From the first line to the last, repeat the records exactly and skip the pictures.
-- Recorded data follows --
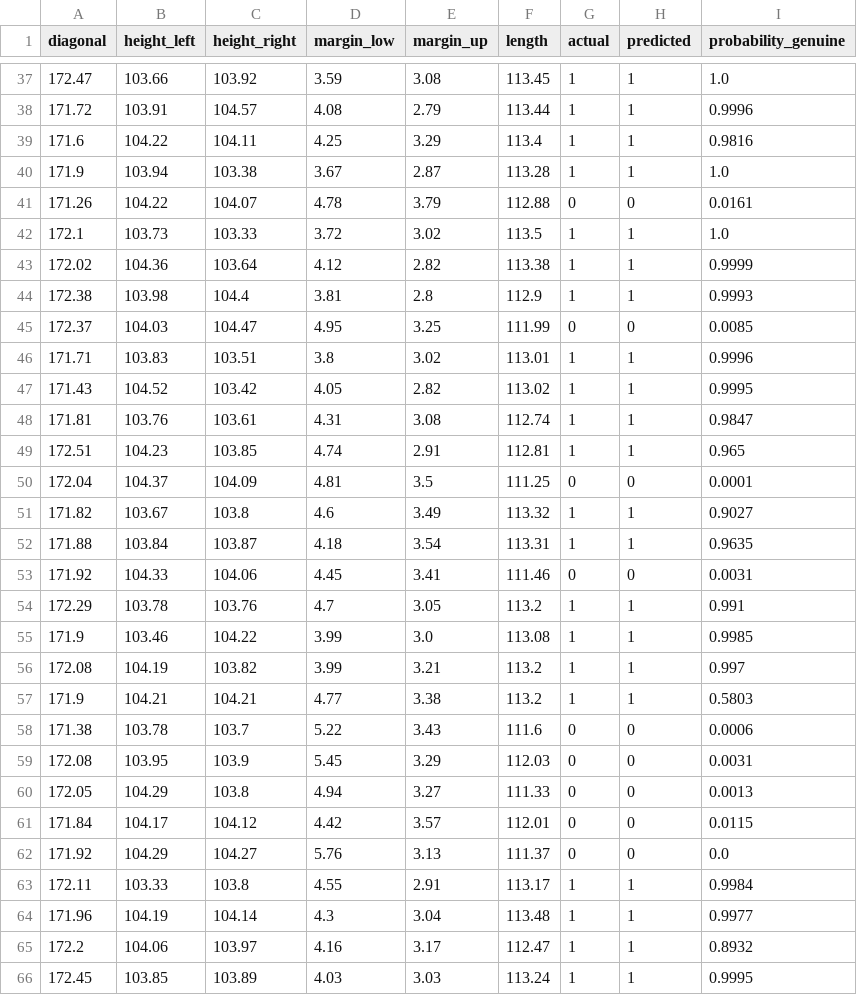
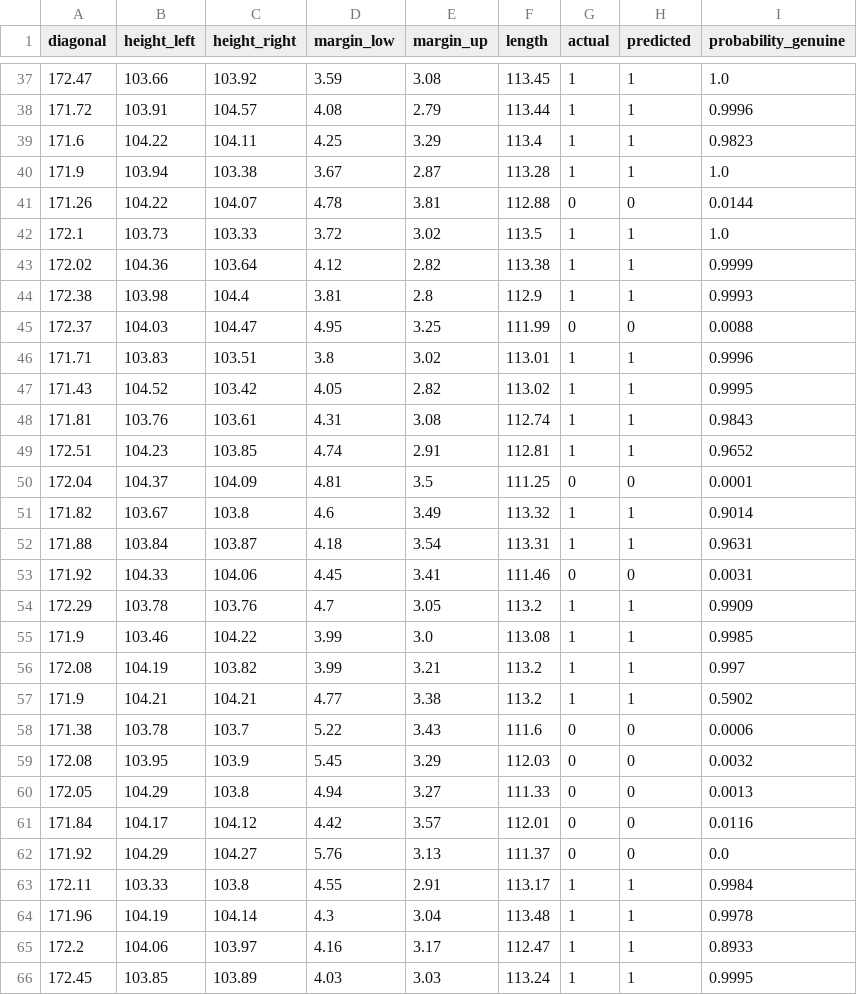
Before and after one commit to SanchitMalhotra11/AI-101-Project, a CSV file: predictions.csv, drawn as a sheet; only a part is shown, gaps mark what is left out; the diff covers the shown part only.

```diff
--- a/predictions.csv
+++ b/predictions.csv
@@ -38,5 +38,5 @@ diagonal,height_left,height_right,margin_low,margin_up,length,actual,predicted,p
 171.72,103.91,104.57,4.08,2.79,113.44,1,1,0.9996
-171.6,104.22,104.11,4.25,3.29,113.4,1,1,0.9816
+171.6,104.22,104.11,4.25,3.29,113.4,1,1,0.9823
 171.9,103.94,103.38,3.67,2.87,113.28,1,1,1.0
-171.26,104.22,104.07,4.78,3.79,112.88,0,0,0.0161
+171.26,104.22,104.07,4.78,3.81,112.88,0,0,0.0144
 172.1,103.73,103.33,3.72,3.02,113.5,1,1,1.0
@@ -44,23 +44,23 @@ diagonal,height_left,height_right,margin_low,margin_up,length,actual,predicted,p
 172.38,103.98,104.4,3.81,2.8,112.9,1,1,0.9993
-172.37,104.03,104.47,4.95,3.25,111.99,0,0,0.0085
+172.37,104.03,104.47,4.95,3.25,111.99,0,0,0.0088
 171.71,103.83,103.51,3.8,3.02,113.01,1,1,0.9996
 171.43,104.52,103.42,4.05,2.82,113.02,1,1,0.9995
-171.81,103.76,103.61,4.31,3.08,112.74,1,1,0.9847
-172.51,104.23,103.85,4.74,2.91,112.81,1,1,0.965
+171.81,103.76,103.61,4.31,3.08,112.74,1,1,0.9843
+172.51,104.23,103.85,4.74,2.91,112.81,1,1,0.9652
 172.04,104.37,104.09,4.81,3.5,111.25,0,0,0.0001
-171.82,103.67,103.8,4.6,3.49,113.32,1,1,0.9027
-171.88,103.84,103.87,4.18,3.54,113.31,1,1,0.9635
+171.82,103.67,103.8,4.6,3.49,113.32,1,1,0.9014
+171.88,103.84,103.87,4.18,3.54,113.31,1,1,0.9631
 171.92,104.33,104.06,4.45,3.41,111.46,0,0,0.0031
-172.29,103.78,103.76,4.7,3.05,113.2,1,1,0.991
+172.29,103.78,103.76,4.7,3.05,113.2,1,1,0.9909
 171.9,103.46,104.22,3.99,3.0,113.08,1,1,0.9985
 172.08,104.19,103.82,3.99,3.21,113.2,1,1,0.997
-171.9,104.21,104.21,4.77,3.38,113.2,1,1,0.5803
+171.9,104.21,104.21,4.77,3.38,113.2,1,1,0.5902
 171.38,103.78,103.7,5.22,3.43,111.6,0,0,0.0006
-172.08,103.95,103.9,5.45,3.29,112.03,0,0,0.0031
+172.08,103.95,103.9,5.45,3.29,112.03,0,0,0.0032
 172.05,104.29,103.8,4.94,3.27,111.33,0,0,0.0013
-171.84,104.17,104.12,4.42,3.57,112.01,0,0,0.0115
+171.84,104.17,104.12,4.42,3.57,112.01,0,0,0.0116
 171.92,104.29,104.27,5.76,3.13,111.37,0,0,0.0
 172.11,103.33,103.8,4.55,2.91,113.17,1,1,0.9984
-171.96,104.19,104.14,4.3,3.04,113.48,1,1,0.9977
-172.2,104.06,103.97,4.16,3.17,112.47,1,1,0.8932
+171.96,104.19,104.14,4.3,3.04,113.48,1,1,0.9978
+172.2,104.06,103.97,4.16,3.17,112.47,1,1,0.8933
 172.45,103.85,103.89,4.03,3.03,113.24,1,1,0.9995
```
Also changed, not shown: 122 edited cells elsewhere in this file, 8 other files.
-- Recorded data concluded --
### Exercise result:
Before and after one commit to SanchitMalhotra11/AI-101-Project, a CSV file: predictions.csv, drawn as a sheet; only a part is shown, gaps mark what is left out; the diff covers the shown part only.

```diff
--- a/predictions.csv
+++ b/predictions.csv
@@ -38,5 +38,5 @@ diagonal,height_left,height_right,margin_low,margin_up,length,actual,predicted,p
 171.72,103.91,104.57,4.08,2.79,113.44,1,1,0.9996
-171.6,104.22,104.11,4.25,3.29,113.4,1,1,0.9816
+171.6,104.22,104.11,4.25,3.29,113.4,1,1,0.9823
 171.9,103.94,103.38,3.67,2.87,113.28,1,1,1.0
-171.26,104.22,104.07,4.78,3.79,112.88,0,0,0.0161
+171.26,104.22,104.07,4.78,3.81,112.88,0,0,0.0144
 172.1,103.73,103.33,3.72,3.02,113.5,1,1,1.0
@@ -44,23 +44,23 @@ diagonal,height_left,height_right,margin_low,margin_up,length,actual,predicted,p
 172.38,103.98,104.4,3.81,2.8,112.9,1,1,0.9993
-172.37,104.03,104.47,4.95,3.25,111.99,0,0,0.0085
+172.37,104.03,104.47,4.95,3.25,111.99,0,0,0.0088
 171.71,103.83,103.51,3.8,3.02,113.01,1,1,0.9996
 171.43,104.52,103.42,4.05,2.82,113.02,1,1,0.9995
-171.81,103.76,103.61,4.31,3.08,112.74,1,1,0.9847
-172.51,104.23,103.85,4.74,2.91,112.81,1,1,0.965
+171.81,103.76,103.61,4.31,3.08,112.74,1,1,0.9843
+172.51,104.23,103.85,4.74,2.91,112.81,1,1,0.9652
 172.04,104.37,104.09,4.81,3.5,111.25,0,0,0.0001
-171.82,103.67,103.8,4.6,3.49,113.32,1,1,0.9027
-171.88,103.84,103.87,4.18,3.54,113.31,1,1,0.9635
+171.82,103.67,103.8,4.6,3.49,113.32,1,1,0.9014
+171.88,103.84,103.87,4.18,3.54,113.31,1,1,0.9631
 171.92,104.33,104.06,4.45,3.41,111.46,0,0,0.0031
-172.29,103.78,103.76,4.7,3.05,113.2,1,1,0.991
+172.29,103.78,103.76,4.7,3.05,113.2,1,1,0.9909
 171.9,103.46,104.22,3.99,3.0,113.08,1,1,0.9985
 172.08,104.19,103.82,3.99,3.21,113.2,1,1,0.997
-171.9,104.21,104.21,4.77,3.38,113.2,1,1,0.5803
+171.9,104.21,104.21,4.77,3.38,113.2,1,1,0.5902
 171.38,103.78,103.7,5.22,3.43,111.6,0,0,0.0006
-172.08,103.95,103.9,5.45,3.29,112.03,0,0,0.0031
+172.08,103.95,103.9,5.45,3.29,112.03,0,0,0.0032
 172.05,104.29,103.8,4.94,3.27,111.33,0,0,0.0013
-171.84,104.17,104.12,4.42,3.57,112.01,0,0,0.0115
+171.84,104.17,104.12,4.42,3.57,112.01,0,0,0.0116
 171.92,104.29,104.27,5.76,3.13,111.37,0,0,0.0
 172.11,103.33,103.8,4.55,2.91,113.17,1,1,0.9984
-171.96,104.19,104.14,4.3,3.04,113.48,1,1,0.9977
-172.2,104.06,103.97,4.16,3.17,112.47,1,1,0.8932
+171.96,104.19,104.14,4.3,3.04,113.48,1,1,0.9978
+172.2,104.06,103.97,4.16,3.17,112.47,1,1,0.8933
 172.45,103.85,103.89,4.03,3.03,113.24,1,1,0.9995
```
Also changed, not shown: 122 edited cells elsewhere in this file, 8 other files.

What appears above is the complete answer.